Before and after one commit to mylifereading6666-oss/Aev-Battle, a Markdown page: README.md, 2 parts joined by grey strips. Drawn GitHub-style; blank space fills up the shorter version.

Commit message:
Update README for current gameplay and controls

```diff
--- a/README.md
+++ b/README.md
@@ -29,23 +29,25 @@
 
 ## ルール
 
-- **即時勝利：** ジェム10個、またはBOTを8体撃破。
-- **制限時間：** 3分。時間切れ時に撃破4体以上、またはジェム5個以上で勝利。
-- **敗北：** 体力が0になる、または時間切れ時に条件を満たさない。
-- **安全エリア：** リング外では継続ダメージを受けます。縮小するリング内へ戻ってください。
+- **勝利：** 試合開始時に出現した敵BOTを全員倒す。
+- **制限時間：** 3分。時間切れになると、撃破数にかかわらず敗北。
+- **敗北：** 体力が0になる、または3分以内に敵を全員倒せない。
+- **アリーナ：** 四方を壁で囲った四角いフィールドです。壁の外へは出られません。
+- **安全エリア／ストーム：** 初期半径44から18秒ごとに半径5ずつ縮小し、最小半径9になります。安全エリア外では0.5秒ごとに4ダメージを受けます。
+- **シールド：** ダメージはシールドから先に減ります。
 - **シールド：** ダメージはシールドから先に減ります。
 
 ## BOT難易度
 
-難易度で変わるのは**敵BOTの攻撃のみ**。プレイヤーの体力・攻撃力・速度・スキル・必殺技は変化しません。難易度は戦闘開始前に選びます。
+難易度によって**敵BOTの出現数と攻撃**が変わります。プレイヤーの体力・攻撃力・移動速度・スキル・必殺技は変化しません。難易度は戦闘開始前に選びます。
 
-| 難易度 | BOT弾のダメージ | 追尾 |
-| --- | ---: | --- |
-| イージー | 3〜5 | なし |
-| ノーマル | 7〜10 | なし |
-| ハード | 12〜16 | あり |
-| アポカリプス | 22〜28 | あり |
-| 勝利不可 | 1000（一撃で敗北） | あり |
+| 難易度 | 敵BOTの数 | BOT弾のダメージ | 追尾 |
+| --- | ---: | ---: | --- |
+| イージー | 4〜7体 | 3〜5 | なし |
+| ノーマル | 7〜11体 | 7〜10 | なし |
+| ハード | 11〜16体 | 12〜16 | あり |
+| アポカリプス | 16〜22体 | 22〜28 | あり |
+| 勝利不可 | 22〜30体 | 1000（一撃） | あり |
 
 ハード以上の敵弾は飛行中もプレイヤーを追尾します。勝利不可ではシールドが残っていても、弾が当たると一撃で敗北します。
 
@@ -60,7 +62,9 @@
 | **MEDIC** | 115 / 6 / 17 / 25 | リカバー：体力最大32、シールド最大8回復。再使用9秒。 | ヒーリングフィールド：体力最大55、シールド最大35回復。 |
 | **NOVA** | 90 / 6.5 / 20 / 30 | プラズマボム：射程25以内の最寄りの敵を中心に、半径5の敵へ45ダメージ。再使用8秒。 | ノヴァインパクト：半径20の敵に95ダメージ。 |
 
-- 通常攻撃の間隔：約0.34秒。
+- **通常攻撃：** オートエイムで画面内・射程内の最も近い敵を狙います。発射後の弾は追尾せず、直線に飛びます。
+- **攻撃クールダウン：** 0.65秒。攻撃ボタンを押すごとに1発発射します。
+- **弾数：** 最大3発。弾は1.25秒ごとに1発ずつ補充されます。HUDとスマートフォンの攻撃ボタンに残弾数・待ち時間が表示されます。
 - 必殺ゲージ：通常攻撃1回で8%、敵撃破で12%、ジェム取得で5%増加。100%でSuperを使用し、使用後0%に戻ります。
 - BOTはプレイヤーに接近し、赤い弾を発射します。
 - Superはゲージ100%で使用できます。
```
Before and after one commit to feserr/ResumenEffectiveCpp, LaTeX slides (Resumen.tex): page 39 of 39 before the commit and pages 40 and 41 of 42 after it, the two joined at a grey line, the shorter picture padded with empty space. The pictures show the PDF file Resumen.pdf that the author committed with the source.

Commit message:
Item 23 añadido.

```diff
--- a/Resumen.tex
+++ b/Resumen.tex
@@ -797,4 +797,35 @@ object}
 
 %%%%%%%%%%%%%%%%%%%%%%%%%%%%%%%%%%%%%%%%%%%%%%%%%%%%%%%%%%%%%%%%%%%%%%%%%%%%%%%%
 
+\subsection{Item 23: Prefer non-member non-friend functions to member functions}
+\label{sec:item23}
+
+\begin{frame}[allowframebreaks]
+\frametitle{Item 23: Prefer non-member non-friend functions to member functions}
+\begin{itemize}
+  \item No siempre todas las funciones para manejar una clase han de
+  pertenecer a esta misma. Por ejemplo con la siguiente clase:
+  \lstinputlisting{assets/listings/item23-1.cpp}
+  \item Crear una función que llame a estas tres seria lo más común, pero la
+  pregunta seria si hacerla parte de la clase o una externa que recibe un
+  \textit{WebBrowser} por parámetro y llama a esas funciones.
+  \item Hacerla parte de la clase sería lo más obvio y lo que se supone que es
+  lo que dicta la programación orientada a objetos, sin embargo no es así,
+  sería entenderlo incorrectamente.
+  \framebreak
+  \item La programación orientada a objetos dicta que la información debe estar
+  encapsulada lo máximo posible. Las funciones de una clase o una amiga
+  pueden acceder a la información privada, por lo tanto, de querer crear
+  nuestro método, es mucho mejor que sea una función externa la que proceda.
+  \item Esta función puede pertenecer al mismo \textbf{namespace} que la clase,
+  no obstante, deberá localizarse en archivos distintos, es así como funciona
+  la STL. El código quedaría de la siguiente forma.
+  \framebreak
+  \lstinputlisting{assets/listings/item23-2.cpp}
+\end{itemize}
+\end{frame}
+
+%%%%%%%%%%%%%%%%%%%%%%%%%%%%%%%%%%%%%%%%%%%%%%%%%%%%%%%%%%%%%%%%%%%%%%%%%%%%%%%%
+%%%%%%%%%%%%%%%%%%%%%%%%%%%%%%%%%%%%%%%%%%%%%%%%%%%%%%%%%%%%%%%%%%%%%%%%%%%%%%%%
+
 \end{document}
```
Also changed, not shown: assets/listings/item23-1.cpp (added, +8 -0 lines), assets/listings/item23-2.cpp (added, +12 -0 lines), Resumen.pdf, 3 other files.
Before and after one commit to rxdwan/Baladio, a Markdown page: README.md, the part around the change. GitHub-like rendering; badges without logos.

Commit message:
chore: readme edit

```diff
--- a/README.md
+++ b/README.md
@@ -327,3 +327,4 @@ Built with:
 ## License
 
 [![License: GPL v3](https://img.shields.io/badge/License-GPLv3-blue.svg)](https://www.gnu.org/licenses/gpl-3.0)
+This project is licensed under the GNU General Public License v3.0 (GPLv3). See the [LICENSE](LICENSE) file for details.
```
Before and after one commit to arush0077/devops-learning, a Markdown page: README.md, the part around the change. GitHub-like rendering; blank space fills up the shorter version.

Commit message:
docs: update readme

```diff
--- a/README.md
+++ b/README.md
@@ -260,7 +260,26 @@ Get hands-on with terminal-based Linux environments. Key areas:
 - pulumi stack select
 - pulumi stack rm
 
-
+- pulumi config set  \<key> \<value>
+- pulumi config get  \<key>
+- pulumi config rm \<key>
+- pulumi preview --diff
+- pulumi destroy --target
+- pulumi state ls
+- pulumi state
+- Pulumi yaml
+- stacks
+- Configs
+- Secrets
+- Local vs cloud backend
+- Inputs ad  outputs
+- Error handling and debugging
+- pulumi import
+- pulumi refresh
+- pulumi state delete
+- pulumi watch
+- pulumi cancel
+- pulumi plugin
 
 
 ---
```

_Work required:_
Lines holding the word "orientada" should be counted across the entries; state only how many there are.

_Written solution:_
2